### Task prompt
Records follow. Select each line holding "Full".

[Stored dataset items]
◇ ◇ ◇ ◇ ◇
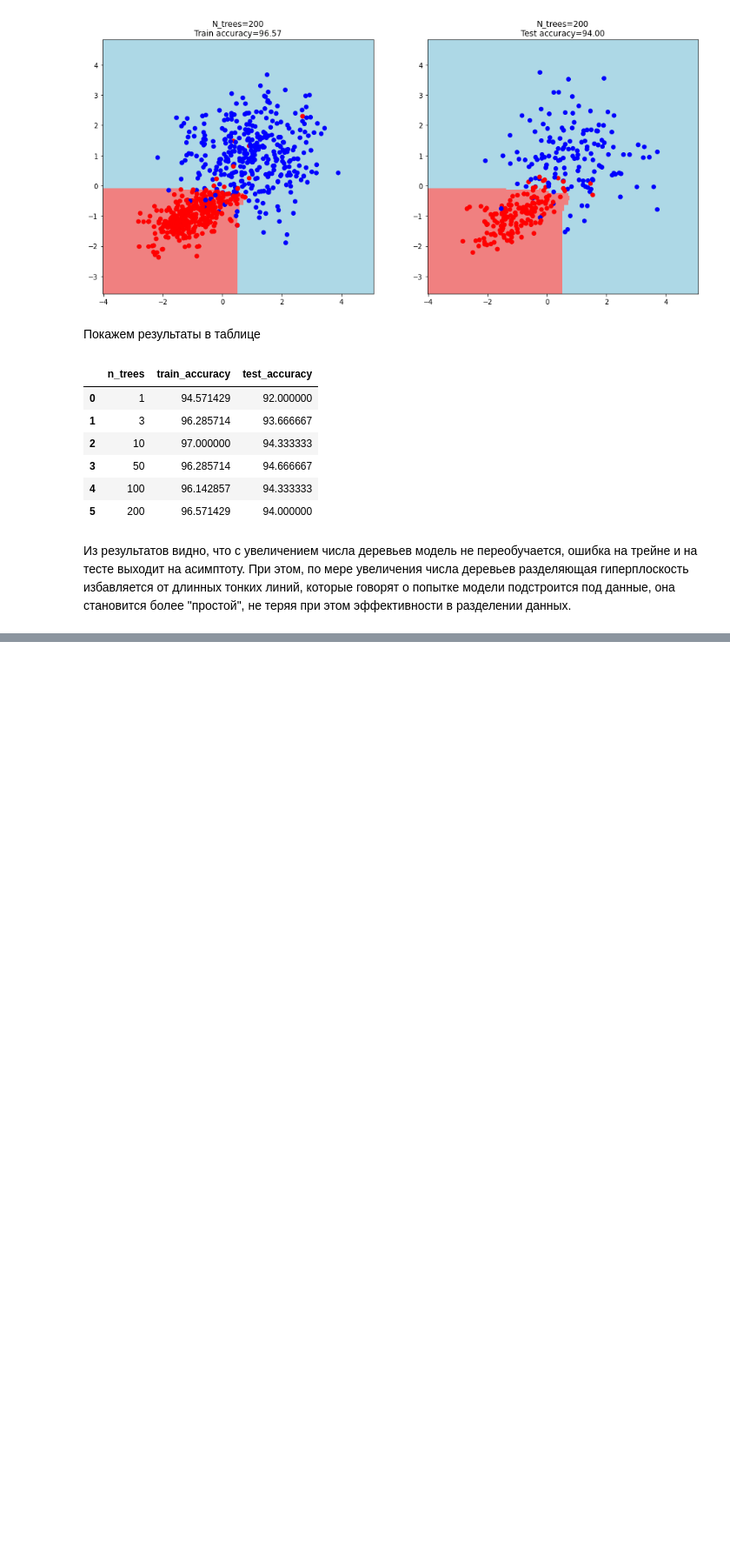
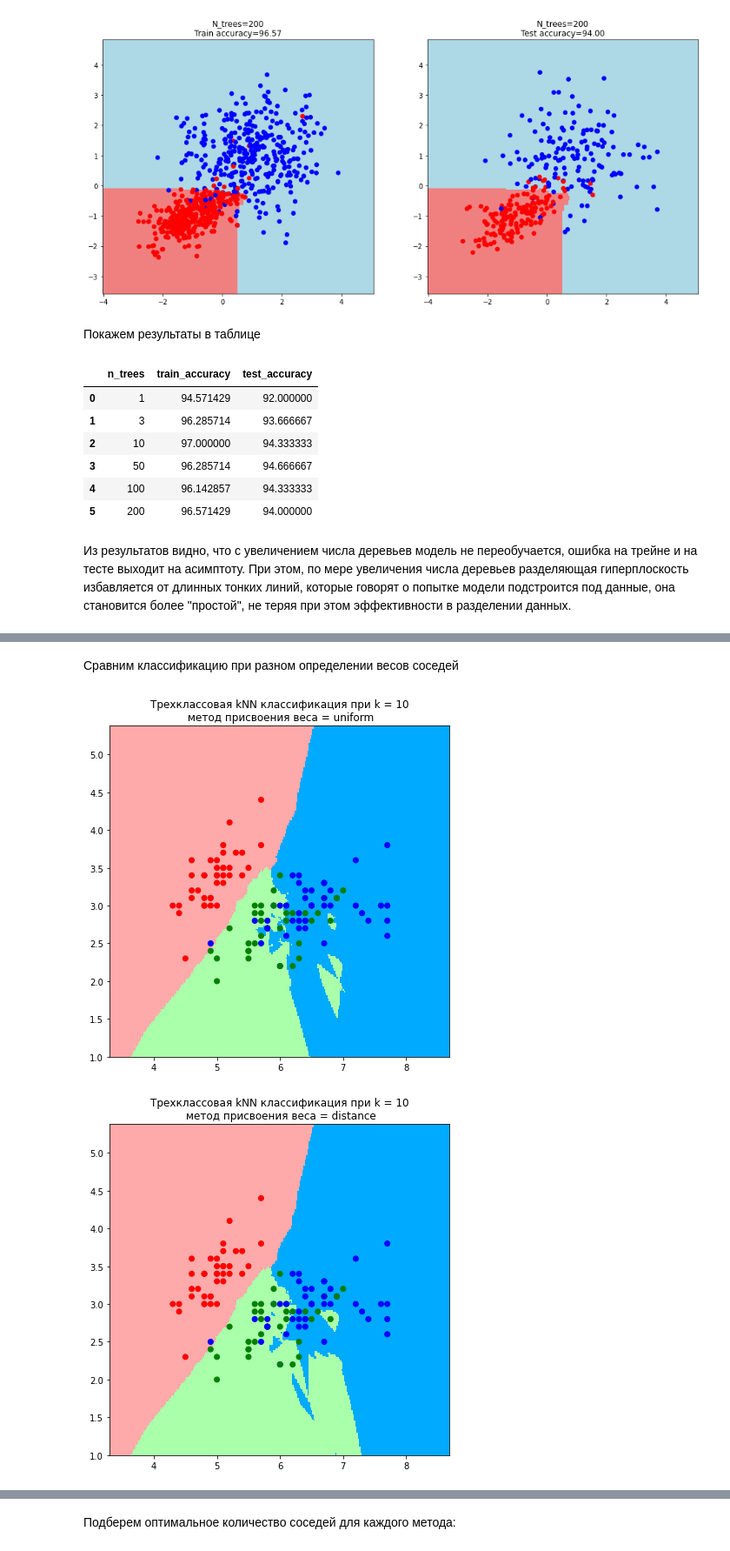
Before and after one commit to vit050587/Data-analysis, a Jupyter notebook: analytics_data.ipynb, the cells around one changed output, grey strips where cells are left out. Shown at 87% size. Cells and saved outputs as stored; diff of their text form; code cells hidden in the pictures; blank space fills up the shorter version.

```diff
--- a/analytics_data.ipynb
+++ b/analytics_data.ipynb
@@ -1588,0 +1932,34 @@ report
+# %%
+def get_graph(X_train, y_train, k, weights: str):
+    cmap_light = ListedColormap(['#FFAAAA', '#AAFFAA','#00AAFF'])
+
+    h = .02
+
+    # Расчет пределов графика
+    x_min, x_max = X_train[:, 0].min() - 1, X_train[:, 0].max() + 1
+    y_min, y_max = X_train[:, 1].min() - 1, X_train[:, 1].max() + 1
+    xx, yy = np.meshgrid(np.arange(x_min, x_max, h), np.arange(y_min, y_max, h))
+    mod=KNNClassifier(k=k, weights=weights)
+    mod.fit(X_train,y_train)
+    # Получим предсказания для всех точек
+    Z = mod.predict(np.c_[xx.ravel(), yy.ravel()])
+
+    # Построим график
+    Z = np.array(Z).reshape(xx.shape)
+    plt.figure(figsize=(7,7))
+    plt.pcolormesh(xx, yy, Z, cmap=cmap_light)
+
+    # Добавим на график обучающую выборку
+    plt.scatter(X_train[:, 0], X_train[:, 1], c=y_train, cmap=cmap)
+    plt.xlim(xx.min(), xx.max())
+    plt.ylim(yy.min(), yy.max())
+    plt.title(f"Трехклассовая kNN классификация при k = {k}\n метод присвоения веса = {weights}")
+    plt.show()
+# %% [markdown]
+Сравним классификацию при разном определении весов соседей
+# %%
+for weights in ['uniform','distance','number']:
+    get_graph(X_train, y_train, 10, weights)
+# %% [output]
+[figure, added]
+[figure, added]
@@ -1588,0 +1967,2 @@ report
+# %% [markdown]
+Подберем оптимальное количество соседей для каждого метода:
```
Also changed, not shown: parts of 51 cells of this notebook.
◇ ◇ ◇ ◇ ◇
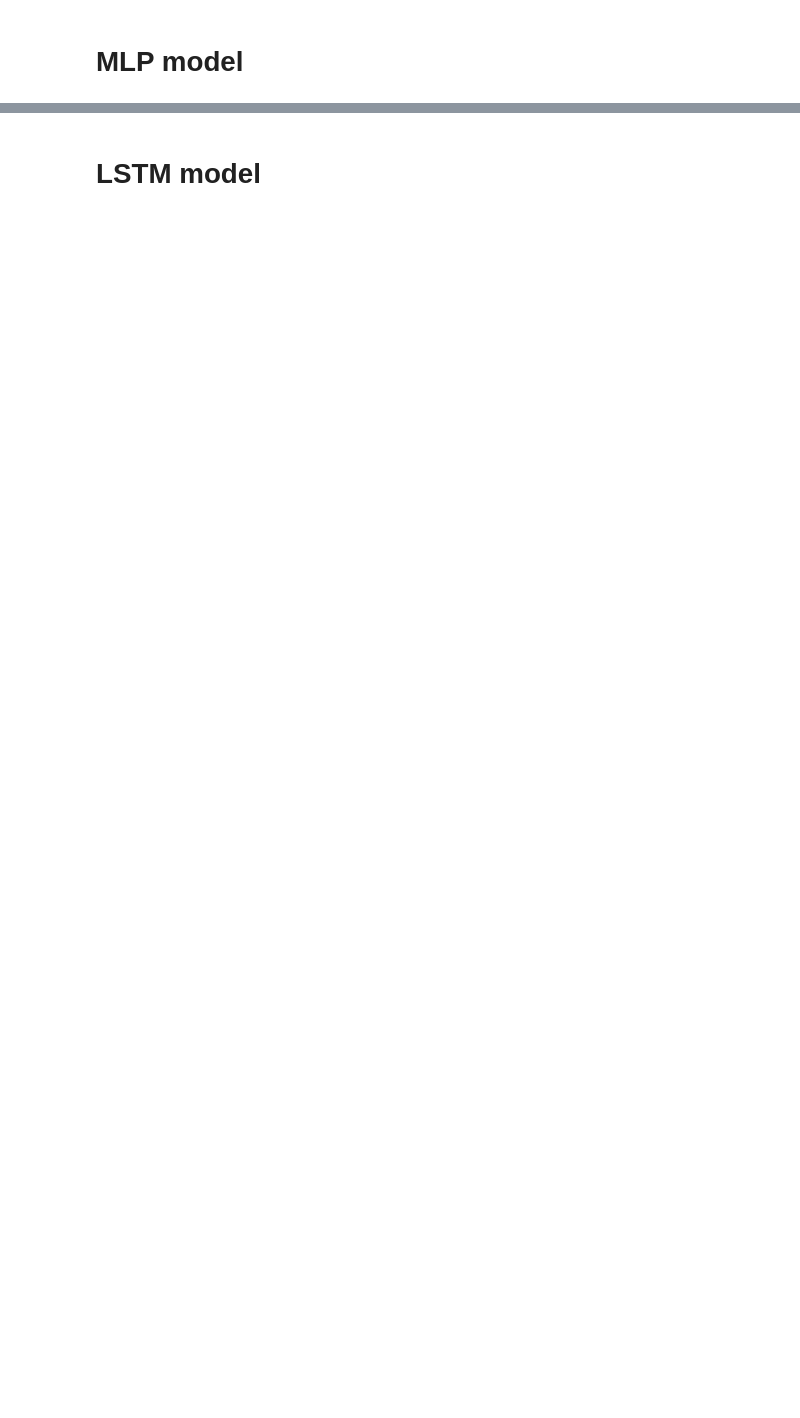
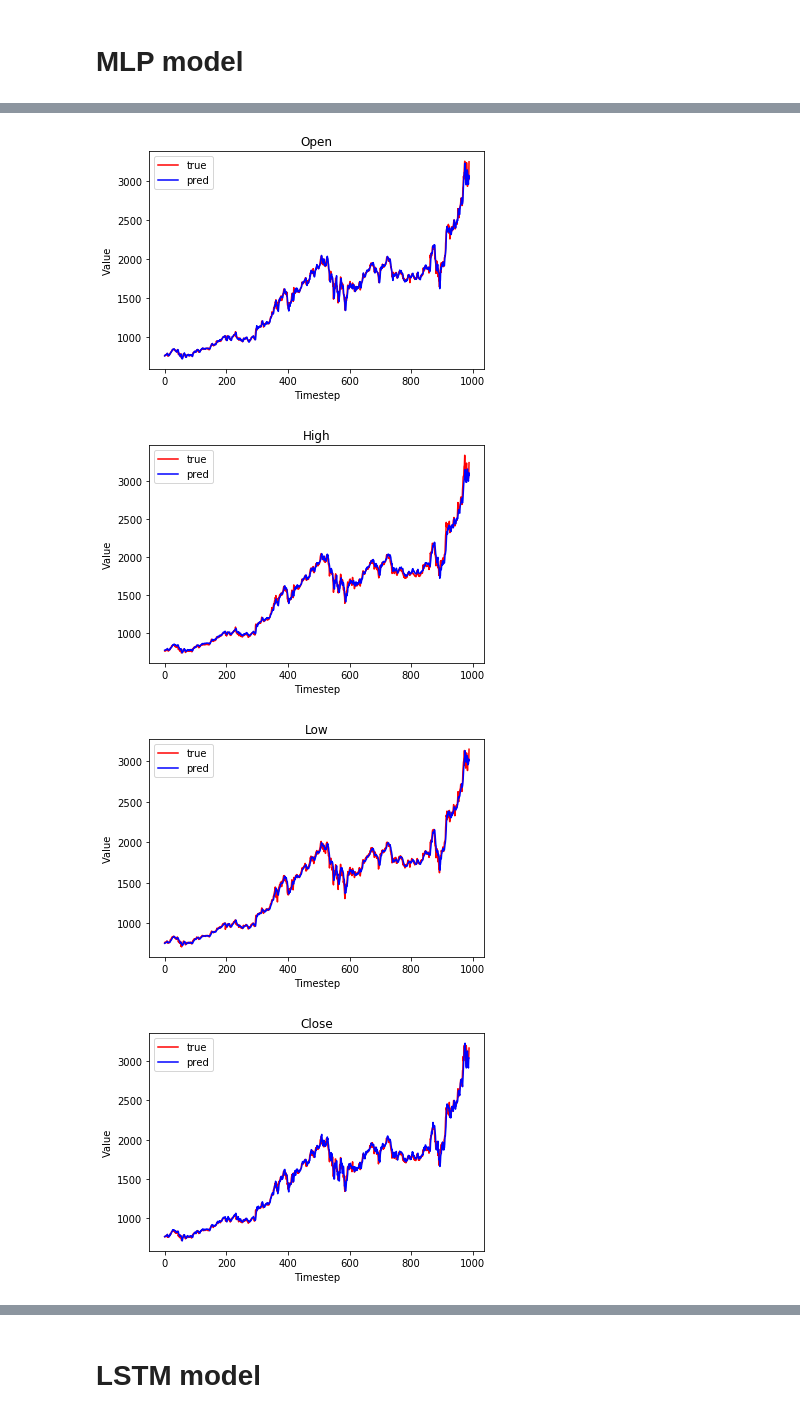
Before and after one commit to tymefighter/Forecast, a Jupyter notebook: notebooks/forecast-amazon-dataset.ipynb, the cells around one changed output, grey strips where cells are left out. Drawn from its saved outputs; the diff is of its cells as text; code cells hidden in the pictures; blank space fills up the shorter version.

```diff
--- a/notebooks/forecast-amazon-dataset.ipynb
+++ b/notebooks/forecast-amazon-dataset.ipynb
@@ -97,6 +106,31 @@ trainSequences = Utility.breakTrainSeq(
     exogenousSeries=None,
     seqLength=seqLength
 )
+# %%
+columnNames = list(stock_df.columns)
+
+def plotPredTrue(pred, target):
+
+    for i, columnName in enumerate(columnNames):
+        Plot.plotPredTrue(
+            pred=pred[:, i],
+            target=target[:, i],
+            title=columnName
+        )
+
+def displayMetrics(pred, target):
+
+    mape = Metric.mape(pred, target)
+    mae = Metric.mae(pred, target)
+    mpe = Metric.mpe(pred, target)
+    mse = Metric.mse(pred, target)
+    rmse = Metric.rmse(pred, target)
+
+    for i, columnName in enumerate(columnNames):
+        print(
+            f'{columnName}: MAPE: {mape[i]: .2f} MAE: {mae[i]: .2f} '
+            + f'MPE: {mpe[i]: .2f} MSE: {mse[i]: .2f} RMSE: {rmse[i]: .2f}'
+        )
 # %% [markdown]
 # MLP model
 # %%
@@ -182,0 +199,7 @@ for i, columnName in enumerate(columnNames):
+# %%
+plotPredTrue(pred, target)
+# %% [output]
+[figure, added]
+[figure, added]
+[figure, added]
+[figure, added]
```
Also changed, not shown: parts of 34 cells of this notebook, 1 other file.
◇ ◇ ◇ ◇ ◇
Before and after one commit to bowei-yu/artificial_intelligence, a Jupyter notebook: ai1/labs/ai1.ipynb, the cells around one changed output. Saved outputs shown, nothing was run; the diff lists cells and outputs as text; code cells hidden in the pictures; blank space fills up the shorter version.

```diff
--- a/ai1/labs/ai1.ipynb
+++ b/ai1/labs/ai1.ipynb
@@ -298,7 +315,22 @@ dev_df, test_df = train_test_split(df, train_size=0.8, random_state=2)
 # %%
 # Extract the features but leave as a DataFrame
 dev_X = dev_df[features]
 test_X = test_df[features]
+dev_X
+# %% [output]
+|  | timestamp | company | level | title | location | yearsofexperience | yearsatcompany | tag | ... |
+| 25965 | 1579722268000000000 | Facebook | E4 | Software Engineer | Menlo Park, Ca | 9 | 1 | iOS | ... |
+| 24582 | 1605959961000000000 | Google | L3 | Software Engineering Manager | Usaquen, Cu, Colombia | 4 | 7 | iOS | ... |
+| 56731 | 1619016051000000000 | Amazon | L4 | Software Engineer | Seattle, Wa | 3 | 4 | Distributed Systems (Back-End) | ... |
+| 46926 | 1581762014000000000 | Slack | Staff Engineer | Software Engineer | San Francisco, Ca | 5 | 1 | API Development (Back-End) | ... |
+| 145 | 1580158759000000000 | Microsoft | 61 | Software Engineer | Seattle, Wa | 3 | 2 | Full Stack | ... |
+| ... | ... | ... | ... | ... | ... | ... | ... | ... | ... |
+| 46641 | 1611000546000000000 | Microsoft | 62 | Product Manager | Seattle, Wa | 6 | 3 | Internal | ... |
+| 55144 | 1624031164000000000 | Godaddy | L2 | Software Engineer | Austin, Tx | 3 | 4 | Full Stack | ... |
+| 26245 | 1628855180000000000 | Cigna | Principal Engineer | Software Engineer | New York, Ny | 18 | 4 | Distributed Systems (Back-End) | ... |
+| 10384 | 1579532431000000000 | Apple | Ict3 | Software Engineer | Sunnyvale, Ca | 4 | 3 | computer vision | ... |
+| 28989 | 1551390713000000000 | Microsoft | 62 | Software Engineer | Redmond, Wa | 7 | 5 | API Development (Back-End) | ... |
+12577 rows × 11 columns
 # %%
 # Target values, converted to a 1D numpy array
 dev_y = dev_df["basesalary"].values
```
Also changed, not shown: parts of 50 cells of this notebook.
◇ ◇ ◇ ◇ ◇
### Response area
+| 145 | 1580158759000000000 | Microsoft | 61 | Software Engineer | Seattle, Wa | 3 | 2 | Full Stack | ... |
+| 55144 | 1624031164000000000 | Godaddy | L2 | Software Engineer | Austin, Tx | 3 | 4 | Full Stack | ... |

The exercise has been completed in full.